After being located within the Jasper County Courthouse since 1895, the current Carthage City Hall was built after the former Myers and Garland building (built in 1892) and two other adjacent smaller historic buildings were destroyed by fire May 29, 1988. (Note: Myers and Garland names were used interchangeably throughout this structure's history.)
Today's City Hall lobby contains a unique display of ancient Carthage, Tunisia, artifacts from a former sister city relationship in the 1960s. Also on display is a series of works by Carthage artist Andy Thomas comparing ancient Carthage to Carthage, Missouri, during different periods of time.
For ninety six years, the former Myers and Garland building at this location housed a multitude of businesses. The Carthage limestone facade carried both surnames of its owners Thomas Garland and William Myers (the latter a former Carthage mayor). One popular early occupant at this address was Roach's Queensware and Jewelry Store that sold domestic goods to many Carthage households including a variety of Jasper County Courthouse souvenirs once the courthouse opened in 1895.
By 1960 the building housed the Apartment Hotel and two first floor stores - Brown's Tavern and Ernie Williamson Music Store (1). Williamson who had acquired the building that year, also operated a music store in Joplin, Missouri. In 1980 the structure became known as the Garland Center when it was re-purposed into several shops and the Belle Starr Restaurant on the third floor. The project was developed by Robert DeBaca, Lowell Davis and Tom Kingsbury. Myrabelle Shirley (aka Belle Starr) lived in Carthage prior to and during part of the Civil War years (her father John Shirley owned most of what is now the northside of the square).
The building was occupied by Mostly Books and The Lilly Pad when the fire occurred in 1988. That summer there were two other fires in the downtown district that damaged or destroyed historic commercial buildings. Police vacations were cancelled that summer in order to perform extra patrols of the area until those responsible for the fires were caught (2).

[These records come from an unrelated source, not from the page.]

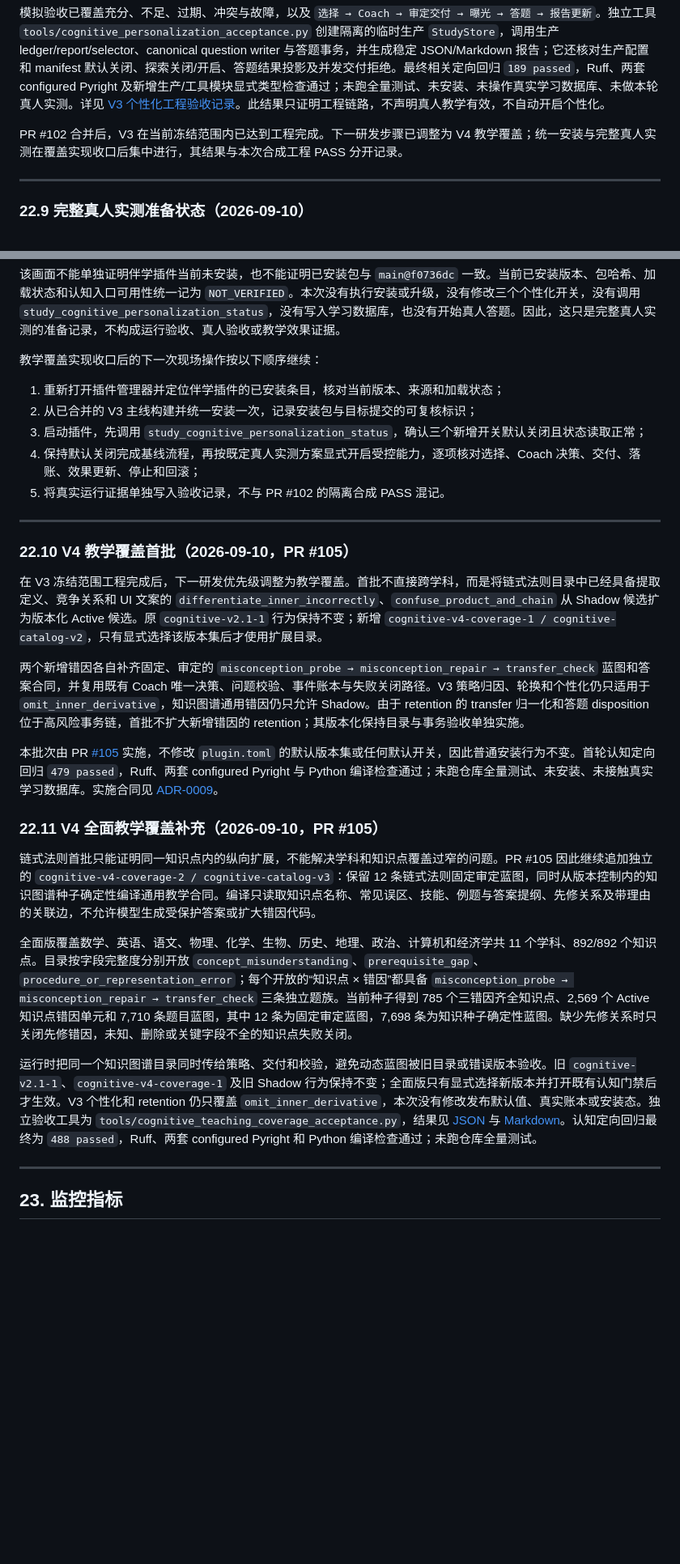
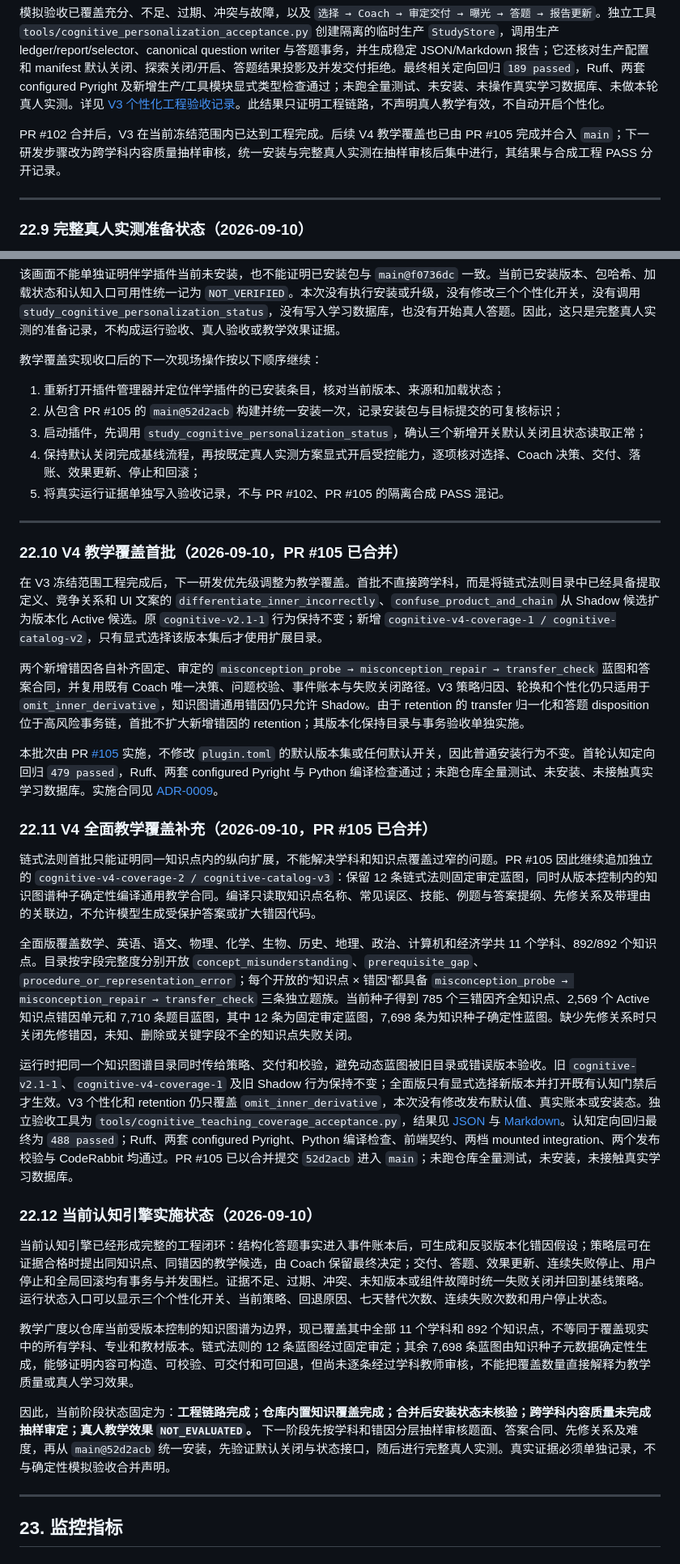
Before and after one commit to MomiJiSan/n.e.k.o_plugin_study_companion, a Markdown page: docs/认知引擎阶段文档.md, 2 parts joined by grey strips. Shown at 81% size. Rendered like a GitHub page; blank space fills up the shorter version.

Commit message:
docs(cognitive): sync comprehensive coverage status

```diff
--- a/docs/认知引擎阶段文档.md
+++ b/docs/认知引擎阶段文档.md
@@ -1206,7 +1206,7 @@ PR #99 修正了首批比较的可运行性：baseline `complete_inner_derivativ
 
 模拟验收已覆盖充分、不足、过期、冲突与故障，以及 `选择 → Coach → 审定交付 → 曝光 → 答题 → 报告更新`。独立工具 `tools/cognitive_personalization_acceptance.py` 创建隔离的临时生产 `StudyStore`，调用生产 ledger/report/selector、canonical question writer 与答题事务，并生成稳定 JSON/Markdown 报告；它还核对生产配置和 manifest 默认关闭、探索关闭/开启、答题结果投影及并发交付拒绝。最终相关定向回归 `189 passed`，Ruff、两套 configured Pyright 及新增生产/工具模块显式类型检查通过；未跑全量测试、未安装、未操作真实学习数据库、未做本轮真人实测。详见 [V3 个性化工程验收记录](reports/cognitive-v3-personalization-acceptance.md)。此结果只证明工程链路，不声明真人教学有效，不自动开启个性化。
 
-PR #102 合并后，V3 在当前冻结范围内已达到工程完成。下一研发步骤已调整为 V4 教学覆盖；统一安装与完整真人实测在覆盖实现收口后集中进行，其结果与本次合成工程 PASS 分开记录。
+PR #102 合并后，V3 在当前冻结范围内已达到工程完成。后续 V4 教学覆盖也已由 PR #105 完成并合入 `main`；下一研发步骤改为跨学科内容质量抽样审核，统一安装与完整真人实测在抽样审核后集中进行，其结果与合成工程 PASS 分开记录。
 
 ---
 
@@ -1219,14 +1219,14 @@ PR #102 合并后，V3 在当前冻结范围内已达到工程完成。下一研
 教学覆盖实现收口后的下一次现场操作按以下顺序继续：
 
 1. 重新打开插件管理器并定位伴学插件的已安装条目，核对当前版本、来源和加载状态；
-2. 从已合并的 V3 主线构建并统一安装一次，记录安装包与目标提交的可复核标识；
+2. 从包含 PR #105 的 `main@52d2acb` 构建并统一安装一次，记录安装包与目标提交的可复核标识；
 3. 启动插件，先调用 `study_cognitive_personalization_status`，确认三个新增开关默认关闭且状态读取正常；
 4. 保持默认关闭完成基线流程，再按既定真人实测方案显式开启受控能力，逐项核对选择、Coach 决策、交付、落账、效果更新、停止和回滚；
-5. 将真实运行证据单独写入验收记录，不与 PR #102 的隔离合成 PASS 混记。
+5. 将真实运行证据单独写入验收记录，不与 PR #102、PR #105 的隔离合成 PASS 混记。
 
 ---
 
-### 22.10 V4 教学覆盖首批（2026-09-10，PR #105）
+### 22.10 V4 教学覆盖首批（2026-09-10，PR #105 已合并）
 
 在 V3 冻结范围工程完成后，下一研发优先级调整为教学覆盖。首批不直接跨学科，而是将链式法则目录中已经具备提取定义、竞争关系和 UI 文案的 `differentiate_inner_incorrectly`、`confuse_product_and_chain` 从 Shadow 候选扩为版本化 Active 候选。原 `cognitive-v2.1-1` 行为保持不变；新增 `cognitive-v4-coverage-1 / cognitive-catalog-v2`，只有显式选择该版本集后才使用扩展目录。
 
@@ -1234,13 +1234,21 @@ PR #102 合并后，V3 在当前冻结范围内已达到工程完成。下一研
 
 本批次由 PR [#105](https://github.com/MomiJiSan/n.e.k.o_plugin_study_companion/pull/105) 实施，不修改 `plugin.toml` 的默认版本集或任何默认开关，因此普通安装行为不变。首轮认知定向回归 `479 passed`，Ruff、两套 configured Pyright 与 Python 编译检查通过；未跑仓库全量测试、未安装、未接触真实学习数据库。实施合同见 [ADR-0009](adr-0009-cognitive-v4-teaching-coverage.md)。
 
-### 22.11 V4 全面教学覆盖补充（2026-09-10，PR #105）
+### 22.11 V4 全面教学覆盖补充（2026-09-10，PR #105 已合并）
 
 链式法则首批只能证明同一知识点内的纵向扩展，不能解决学科和知识点覆盖过窄的问题。PR #105 因此继续追加独立的 `cognitive-v4-coverage-2 / cognitive-catalog-v3`：保留 12 条链式法则固定审定蓝图，同时从版本控制内的知识图谱种子确定性编译通用教学合同。编译只读取知识点名称、常见误区、技能、例题与答案提纲、先修关系及带理由的关联边，不允许模型生成受保护答案或扩大错因代码。
 
 全面版覆盖数学、英语、语文、物理、化学、生物、历史、地理、政治、计算机和经济学共 11 个学科、892/892 个知识点。目录按字段完整度分别开放 `concept_misunderstanding`、`prerequisite_gap`、`procedure_or_representation_error`；每个开放的“知识点 × 错因”都具备 `misconception_probe → misconception_repair → transfer_check` 三条独立题族。当前种子得到 785 个三错因齐全知识点、2,569 个 Active 知识点错因单元和 7,710 条题目蓝图，其中 12 条为固定审定蓝图，7,698 条为知识种子确定性蓝图。缺少先修关系时只关闭先修错因，未知、删除或关键字段不全的知识点失败关闭。
 
-运行时把同一个知识图谱目录同时传给策略、交付和校验，避免动态蓝图被旧目录或错误版本验收。旧 `cognitive-v2.1-1`、`cognitive-v4-coverage-1` 及旧 Shadow 行为保持不变；全面版只有显式选择新版本并打开既有认知门禁后才生效。V3 个性化和 retention 仍只覆盖 `omit_inner_derivative`，本次没有修改发布默认值、真实账本或安装态。独立验收工具为 `tools/cognitive_teaching_coverage_acceptance.py`，结果见 [JSON](reports/cognitive-v4-teaching-coverage.json) 与 [Markdown](reports/cognitive-v4-teaching-coverage.md)。认知定向回归最终为 `488 passed`，Ruff、两套 configured Pyright 和 Python 编译检查通过；未跑仓库全量测试。
+运行时把同一个知识图谱目录同时传给策略、交付和校验，避免动态蓝图被旧目录或错误版本验收。旧 `cognitive-v2.1-1`、`cognitive-v4-coverage-1` 及旧 Shadow 行为保持不变；全面版只有显式选择新版本并打开既有认知门禁后才生效。V3 个性化和 retention 仍只覆盖 `omit_inner_derivative`，本次没有修改发布默认值、真实账本或安装态。独立验收工具为 `tools/cognitive_teaching_coverage_acceptance.py`，结果见 [JSON](reports/cognitive-v4-teaching-coverage.json) 与 [Markdown](reports/cognitive-v4-teaching-coverage.md)。认知定向回归最终为 `488 passed`；Ruff、两套 configured Pyright、Python 编译检查、前端契约、两档 mounted integration、两个发布校验与 CodeRabbit 均通过。PR #105 已以合并提交 `52d2acb` 进入 `main`；未跑仓库全量测试，未安装，未接触真实学习数据库。
+
+### 22.12 当前认知引擎实施状态（2026-09-10）
+
+当前认知引擎已经形成完整的工程闭环：结构化答题事实进入事件账本后，可生成和反驳版本化错因假设；策略层可在证据合格时提出同知识点、同错因的教学候选，由 Coach 保留最终决定；交付、答题、效果更新、连续失败停止、用户停止和全局回滚均有事务与并发围栏。证据不足、过期、冲突、未知版本或组件故障时统一失败关闭并回到基线策略。运行状态入口可以显示三个个性化开关、当前策略、回退原因、七天替代次数、连续失败次数和用户停止状态。
+
+教学广度以仓库当前受版本控制的知识图谱为边界，现已覆盖其中全部 11 个学科和 892 个知识点，不等同于覆盖现实中的所有学科、专业和教材版本。链式法则的 12 条蓝图经过固定审定；其余 7,698 条蓝图由知识种子元数据确定性生成，能够证明内容可构造、可校验、可交付和可回退，但尚未逐条经过学科教师审核，不能把覆盖数量直接解释为教学质量或真人学习效果。
+
+因此，当前阶段状态固定为：**工程链路完成；仓库内置知识覆盖完成；合并后安装状态未核验；跨学科内容质量未完成抽样审定；真人教学效果 `NOT_EVALUATED`。** 下一阶段先按学科和错因分层抽样审核题面、答案合同、先修关系及难度，再从 `main@52d2acb` 统一安装，先验证默认关闭与状态接口，随后进行完整真人实测。真实证据必须单独记录，不与确定性模拟验收合并声明。
 
 ---
 
```
Also changed, not shown: other parts of docs/认知引擎阶段文档.md (+5 -5 lines).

Although City Hall is not a historic building, it is located within the Carthage Courthouse Square National Register District (see link posted here).
Text for this entry written by Michele Hansford, 2018, Powers Museum Volunteer.